It spans half the planet and supports our oldest known lifeforms, but we still know so little about our planet’s deep ocean. Almost every time a voyage is made, scientists discover new species in the depths.
The scale of what we still have to learn is exemplified in a new study that focuses on one rather unassuming deep-sea dweller: the brittle star. Scientists from the German Center for Marine Biodiversity Research and Museums Victoria in Australia analyzed brittle stars that had been collected from within the Clarion Clipperton Fracture Zone (CCZ), a deep-sea region between Hawaii and Mexico in the eastern Pacific Ocean.
Using DNA sequencing, the scientists were able to map the invertebrates’ lineages very precisely, with impressive results: they discovered “unprecedented” levels of biodiversity. “There were whole lineages that we’d never come across before,” says Tim O’Hara, a senior curator at Museums Victoria and one of the report’s lead authors. “Some of them were as distant as 70 million years from any other species that we knew about.”

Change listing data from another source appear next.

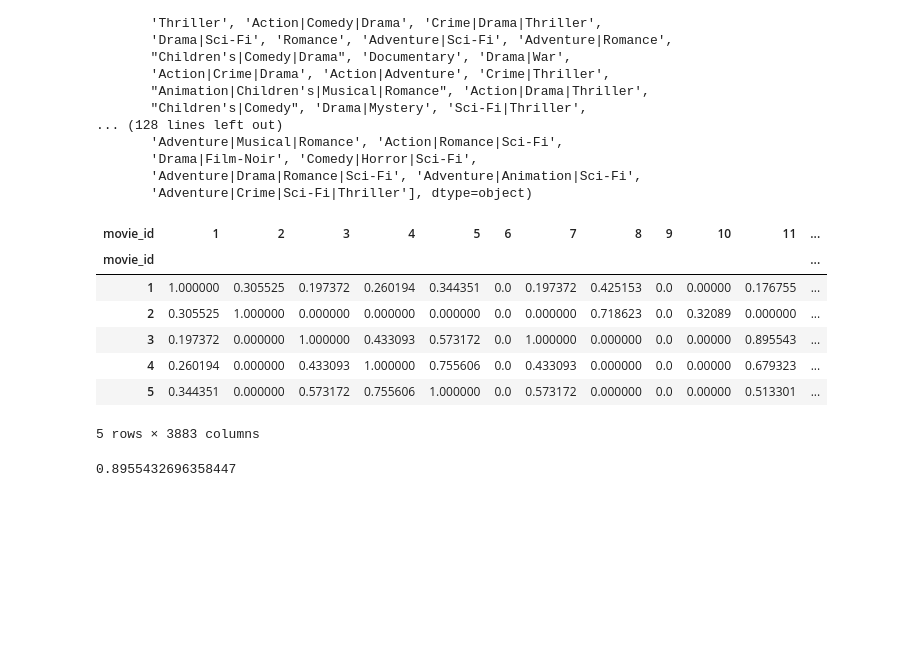
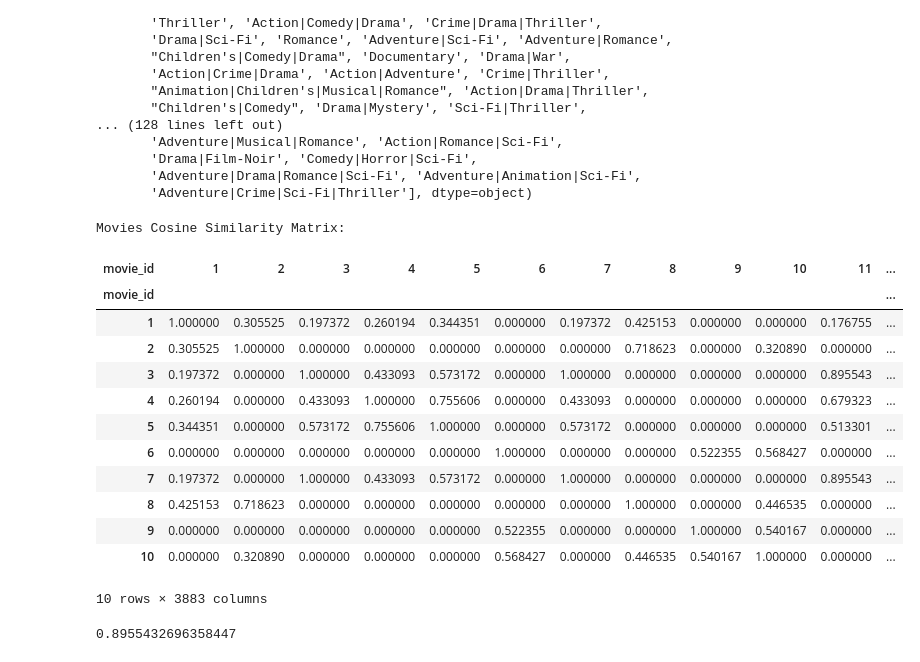
Before and after one commit to mkpetterson/recommender_study, a Jupyter notebook: cindy.ipynb, the cells around one changed output. Saved outputs shown, nothing was run; the diff lists cells and outputs as text; code cells hidden in the pictures; blank space fills up the shorter version.

```diff
--- a/cindy.ipynb
+++ b/cindy.ipynb
@@ -154,17 +154,24 @@ movies_indices = pd.Series(movies_df.index)
 # %%
 movies_sim_mat = pd.DataFrame(cosine_similarity(movies_tfidf), index=movies_indices, columns=movies_indices)
 # %%
-movies_sim_mat.to_csv('data/movies_sim_mat.csv')
-movies_sim_mat.head()
+# movies_sim_mat.to_csv('data/movies_sim_mat.csv')
+print('Movies Cosine Similarity Matrix: ')
+movies_sim_mat.head(10)
 # %% [output]
+Movies Cosine Similarity Matrix:
 | movie_id | 1 | 2 | 3 | 4 | 5 | 6 | 7 | 8 | 9 | 10 | 11 | ... |
 | movie_id |  |  |  |  |  |  |  |  |  |  |  | ... |
-| 1 | 1.000000 | 0.305525 | 0.197372 | 0.260194 | 0.344351 | 0.0 | 0.197372 | 0.425153 | 0.0 | 0.00000 | 0.176755 | ... |
-| 2 | 0.305525 | 1.000000 | 0.000000 | 0.000000 | 0.000000 | 0.0 | 0.000000 | 0.718623 | 0.0 | 0.32089 | 0.000000 | ... |
-| 3 | 0.197372 | 0.000000 | 1.000000 | 0.433093 | 0.573172 | 0.0 | 1.000000 | 0.000000 | 0.0 | 0.00000 | 0.895543 | ... |
-| 4 | 0.260194 | 0.000000 | 0.433093 | 1.000000 | 0.755606 | 0.0 | 0.433093 | 0.000000 | 0.0 | 0.00000 | 0.679323 | ... |
-| 5 | 0.344351 | 0.000000 | 0.573172 | 0.755606 | 1.000000 | 0.0 | 0.573172 | 0.000000 | 0.0 | 0.00000 | 0.513301 | ... |
+| 1 | 1.000000 | 0.305525 | 0.197372 | 0.260194 | 0.344351 | 0.000000 | 0.197372 | 0.425153 | 0.000000 | 0.000000 | 0.176755 | ... |
+| 2 | 0.305525 | 1.000000 | 0.000000 | 0.000000 | 0.000000 | 0.000000 | 0.000000 | 0.718623 | 0.000000 | 0.320890 | 0.000000 | ... |
+| 3 | 0.197372 | 0.000000 | 1.000000 | 0.433093 | 0.573172 | 0.000000 | 1.000000 | 0.000000 | 0.000000 | 0.000000 | 0.895543 | ... |
+| 4 | 0.260194 | 0.000000 | 0.433093 | 1.000000 | 0.755606 | 0.000000 | 0.433093 | 0.000000 | 0.000000 | 0.000000 | 0.679323 | ... |
+| 5 | 0.344351 | 0.000000 | 0.573172 | 0.755606 | 1.000000 | 0.000000 | 0.573172 | 0.000000 | 0.000000 | 0.000000 | 0.513301 | ... |
+| 6 | 0.000000 | 0.000000 | 0.000000 | 0.000000 | 0.000000 | 1.000000 | 0.000000 | 0.000000 | 0.522355 | 0.568427 | 0.000000 | ... |
+| 7 | 0.197372 | 0.000000 | 1.000000 | 0.433093 | 0.573172 | 0.000000 | 1.000000 | 0.000000 | 0.000000 | 0.000000 | 0.895543 | ... |
+| 8 | 0.425153 | 0.718623 | 0.000000 | 0.000000 | 0.000000 | 0.000000 | 0.000000 | 1.000000 | 0.000000 | 0.446535 | 0.000000 | ... |
+| 9 | 0.000000 | 0.000000 | 0.000000 | 0.000000 | 0.000000 | 0.522355 | 0.000000 | 0.000000 | 1.000000 | 0.540167 | 0.000000 | ... |
+| 10 | 0.000000 | 0.320890 | 0.000000 | 0.000000 | 0.000000 | 0.568427 | 0.000000 | 0.446535 | 0.540167 | 1.000000 | 0.000000 | ... |
-5 rows × 3883 columns
+10 rows × 3883 columns
 # %%
 movies_sim_mat.iloc[2, 193]
 # %% [output]
```
Also changed, not shown: parts of 2 cells of this notebook, 2 other files.
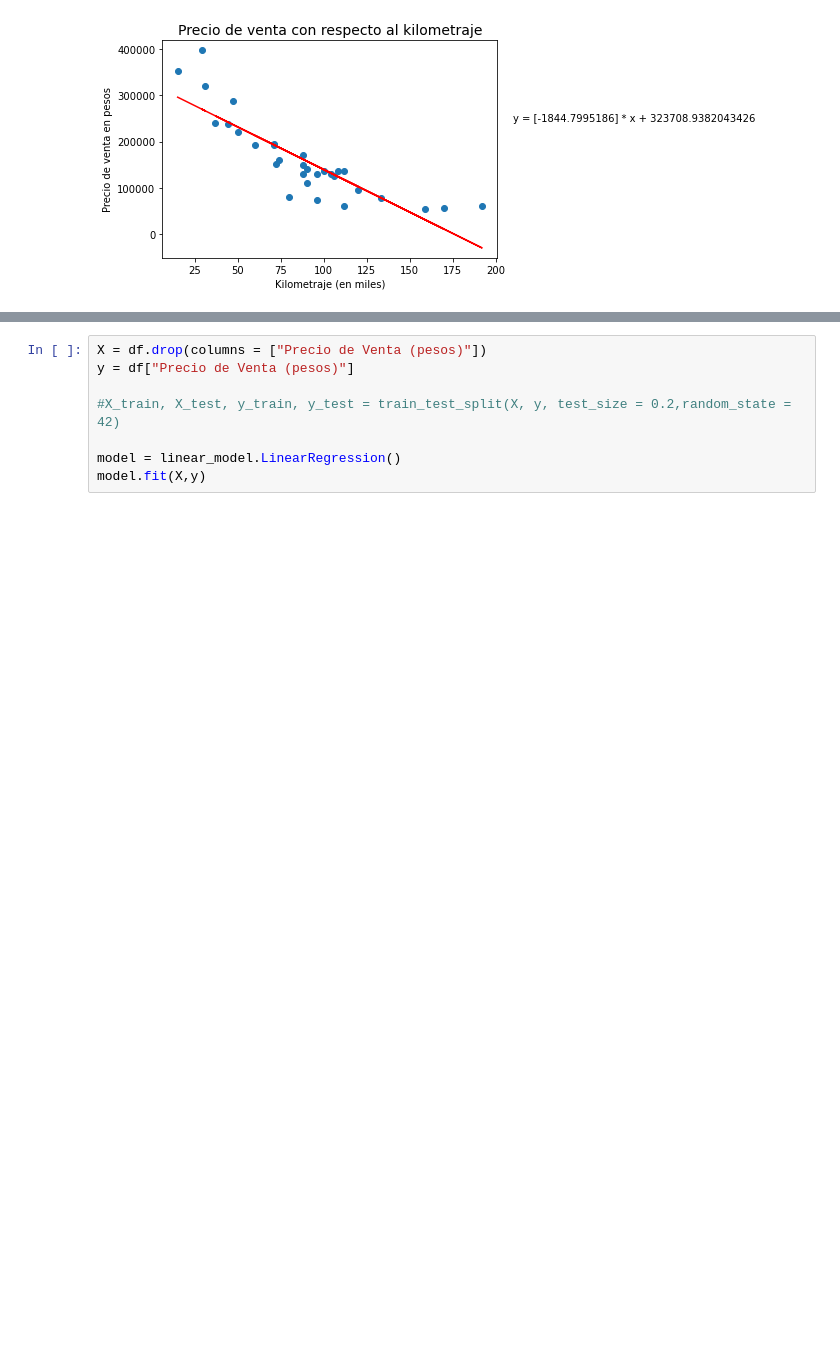
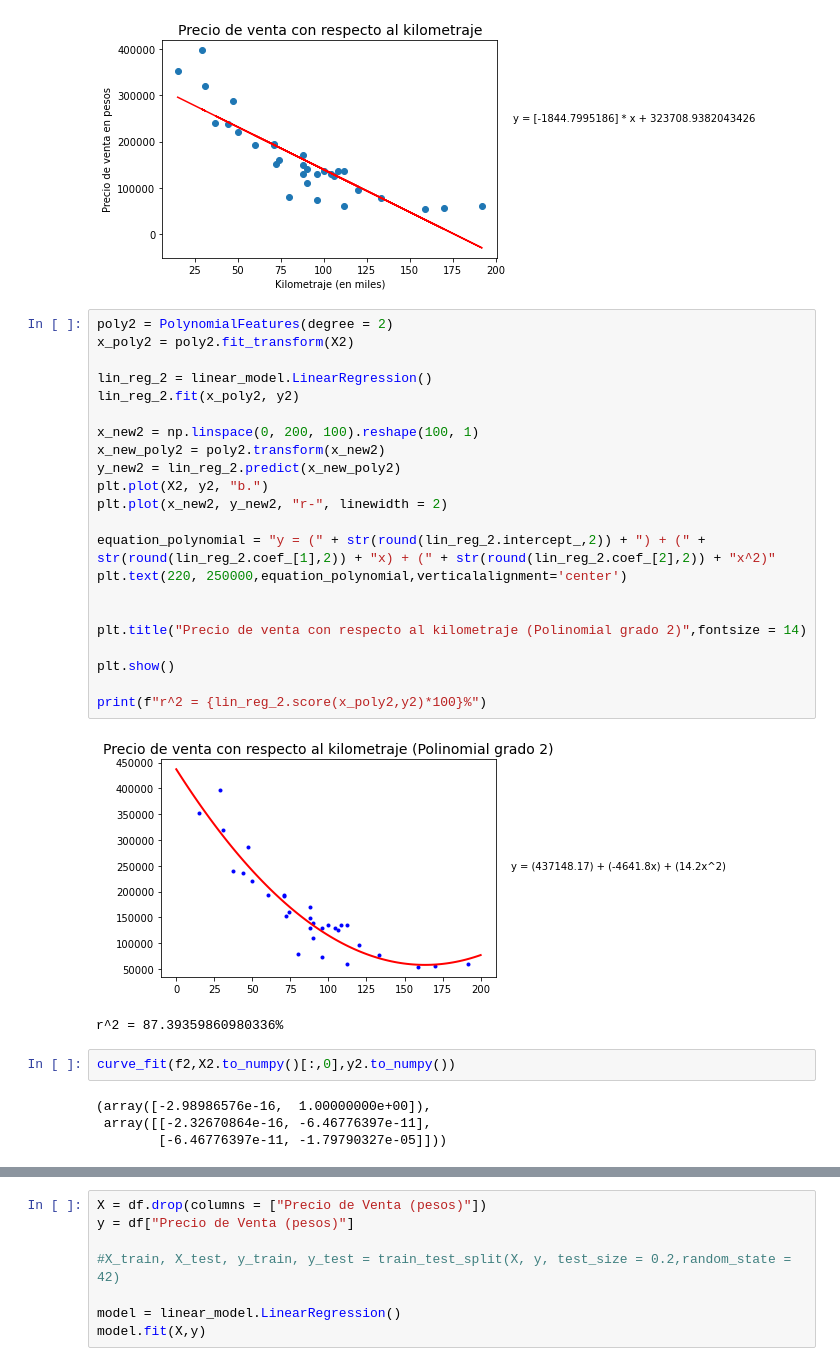
Before and after one commit to Armandotrsg/Estadistica, a Jupyter notebook: PrimeraEtapa.ipynb, the cells around one changed output, grey strips where cells are left out. Saved outputs shown, nothing was run; the diff lists cells and outputs as text; blank space fills up the shorter version.

Commit message:
Agregué la gráfica polinomial grado 2 para el km vs precio y redondée los datos del la regresión lineal múltiple

```diff
--- a/PrimeraEtapa.ipynb
+++ b/PrimeraEtapa.ipynb
@@ -119,6 +118,37 @@ print(f"r^2 = {r2_score_2*100}%")
 # %% [output]
 r^2 = 73.37514809323193%
 [figure]
+# %%
+poly2 = PolynomialFeatures(degree = 2)
+x_poly2 = poly2.fit_transform(X2)
+
+lin_reg_2 = linear_model.LinearRegression()
+lin_reg_2.fit(x_poly2, y2)
+
+x_new2 = np.linspace(0, 200, 100).reshape(100, 1)
+x_new_poly2 = poly2.transform(x_new2)
+y_new2 = lin_reg_2.predict(x_new_poly2)
+plt.plot(X2, y2, "b.")
+plt.plot(x_new2, y_new2, "r-", linewidth = 2)
+
+equation_polynomial = "y = (" + str(round(lin_reg_2.intercept_,2)) + ") + (" + str(round(lin_reg_2.coef_[1],2)) + "x) + (" + str(round(lin_reg_2.coef_[2],2)) + "x^2)"
+plt.text(220, 250000,equation_polynomial,verticalalignment='center')
+
+
+plt.title("Precio de venta con respecto al kilometraje (Polinomial grado 2)",fontsize = 14)
+
+plt.show()
+
+print(f"r^2 = {lin_reg_2.score(x_poly2,y2)*100}%")
+# %% [output]
+[figure, added]
+r^2 = 87.39359860980336%
+# %%
+curve_fit(f2,X2.to_numpy()[:,0],y2.to_numpy())
+# %% [output]
+(array([-2.98986576e-16,  1.00000000e+00]),
+ array([[-2.32670864e-16, -6.46776397e-11],
+        [-6.46776397e-11, -1.79790327e-05]]))
 # %%
 X_AK = df[["Kilometraje (miles)","Antigüedad (en años)"]]
 y_AK = df["Precio de Venta (pesos)"]
```
Also changed, not shown: parts of 3 cells of this notebook.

It’s the first time a study of this kind has taken place in the CCZ. “You see some spectacular things,” says O’Hara, “and I can imagine that’s going to be repeated in other groups, too.” The research was not, however, a simple exercise in scientific curiosity. Scientists and environmentalists are scrambling to chart species and pinpoint biologically-sensitive areas on the Pacific Ocean’s seabed ahead of a possible “gold rush” for minerals such as manganese, cobalt, and nickel.
These minerals are currently used to produce rechargeable lithium-ion batteries for products like portable electronics and electric cars, as well as for military and aerospace applications. As such, their value has skyrocketed in recent years, and ocean deposits have caught the attention of a number of companies.
But the environmental costs of scraping minerals off the seafloor are difficult to fathom. Mining would create a plume of dislodged sediment that would float in the water, “and this is an area that hasn’t had sedimentation like that for tens of millions of years,” says O’Hara. “That’s the real fear: that not only is it taking some substrate from the seafloor, but you might also smother a whole lot of other animals over a much greater area.”
Considering that Pacific Island countries often have few sources of income due to their isolation, limited natural resources and low populations, it’s easy to see why potential profits from licensing companies to mine the seabeds of their exclusive economic zones (EEZs) might be tempting.
But Pacific Islanders remain divided on whether or not it’s a good idea. At the Pacific Islands Forum in Tuvalu in August, Fijian Prime Minister Frank Bainimarama floated the idea of a 10-year moratorium on seabed mining across the entire Pacific Ocean to allow for sufficient research into the likely biodiversity impacts.
The bid was supported by Vanuatu and Papua New Guinea, but other countries opposed the move, including the Cook Islands, which has since begun mining exploration. Its seabed minerals authority said in a statement in October that “the Cooks are set to be the frontier of the new gold rush” and that the country could be ready to begin mining in under five years’ time. “I see us as taking the lead,” said deputy prime minister Mark Brown.
Within the Cook Islands, though, there is considerable opposition to the idea. The country made world headlines in 2017 when it created the world’s biggest mixed-use marine protected area (MPA), which spans its entire EEZ and is named Marae Moana (Sacred Ocean). But when Marae Moana’s co-founder and then-director, Jacqueline Evans, suggested to the government that they support the moratorium – in line with the MPA’s principles of sustainable use and biodiversity preservation – she was dismissed from her role.
The sacking caused public outcry and raised concerns about the country’s increasingly dictatorial style of government. “I was told that we live in a country where we have free speech,” said Evans in a statement; “I said it certainly doesn’t seem that way when I’m being sacked for expressing my opinion.”
The upcoming Conference of the Parties of the U.N. Framework Convention on Climate Change (COP 25) in Madrid aims to put the world’s oceans in the spotlight and encourage countries to include ocean-related initiatives and marine biodiversity protection in their nationally-determined contributions (NDCs) to the Paris Agreement on climate change mitigation.
“People dismiss the deep sea as being unimportant, but collectively, that abyssal fauna is hugely important in terms of biomass,” says O’Hara. “So it’s crucial to know what’s there – and that things there are special.”